However, during her time at The University of Texas at Austin, she says she developed a greater sense of perspective, realizing that there is more to focus on than getting perfect grades.
“There’s definitely been that shift from being grade-oriented to learning-oriented; how can I make myself a better person to impact change in the world,” Meriwether said.
Graduating with degrees in biomedical engineering and Plan II Honors – both with honors — she now focuses on helping other students succeed in science, technology, engineering and math (STEM). She did her Plan II thesis on stress levels among engineering students and presented the results at a regional meeting of the American Society for Engineering Education.
“Rather than caring about what grade I earn in my classes, I care more about what knowledge I am gaining and how I can apply that knowledge to solve significant social issues such as access to health care, diversity in STEM and barriers to education,” she said.
We spoke with Meriwether about how college affected her life and her plans after graduation.
Q. Why did you decide to come to UT?
Amanda Meriwether: I went to UT because it was one of the few schools that would support me in pursuing both engineering and liberal arts. In K-12, I loved all of my classes. I didn't want to restrict my interests to one subject when I went to college. At UT, I chose two majors that I felt would allow me to develop a breadth of knowledge – biomedical engineering and Plan II Honors. It also helped that tuition is relatively affordable. I'd argue that UT is one of the best value schools out there. Also, my family is from Austin.
Q. What were some challenges that helped you become who you are now? What did you learn from them?
Meriwether: One of the biggest challenges for me was overcoming my desire for external validation. Historically, I was motivated by the desire to please others. During my study abroad in Cambridge, my professor helped me realize that I need to act for myself and not for others.
Since that moment, I have tried to ignore other people's expectations and perceptions of me and focus instead on acting to fulfill my personal values.
Q. What is your favorite college class?
Meriwether: One of my favorite college memories was taking Computational Oncology, taught by Dr. Thomas Yankeelov. In this course, I was able to use the fundamental knowledge I had been gaining in my previous courses to solve problems that had no right answer. We developed differential equation-based computational methods to predict a patient's tumor growth given preliminary MRI data from that patient. This class propelled me toward my postgraduation plans.
Q. Would you say college changed you?
Meriwether: I think it's hard to not be changed by college just because you're going to be taking classes that you never expected to be taking. You're going to be interacting with people from other parts of Texas and other parts of the U.S. and the world. And unless you stay in your bubble and don't talk to anybody else, there's no way it can't change you.
Q. What are your plans after graduation?
Meriwether: After graduation, I will be moving to the Bay Area to pursue a Ph.D. in bioengineering through the joint program at UC Berkeley/UCSF.
Q. After graduation, how do you hope to change the world?
Meriwether: I hope to change the culture of engineering education.

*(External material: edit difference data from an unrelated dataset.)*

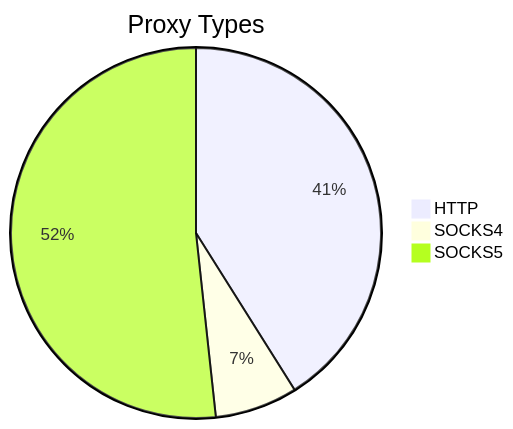
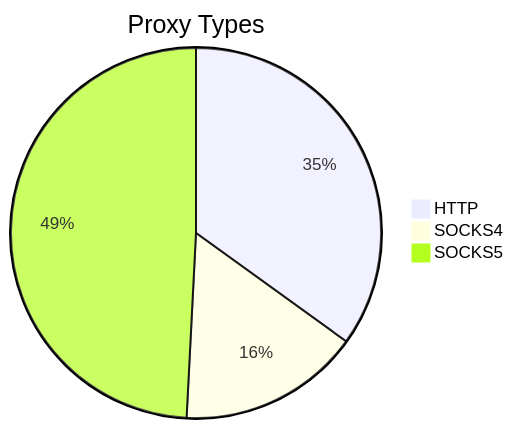
The first of 2 diagrams in README.md (stormsia/proxy-list), drawn with Mermaid before and after one commit. The commit also changed other lines of this file, not shown here.

````diff
--- a/README.md
+++ b/README.md
@@ -21,6 +21,6 @@
 ```mermaid
 pie title Proxy Types
     "HTTP" : 108
-    "SOCKS4" : 19
-    "SOCKS5" : 136
+    "SOCKS4" : 49
+    "SOCKS5" : 152
 ```
````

I want to devote my time to the issue of gender and racial diversity in STEM. I want to shift the paradigm of what STEM education is from K through college away from being grade-oriented to more of a growth mindset.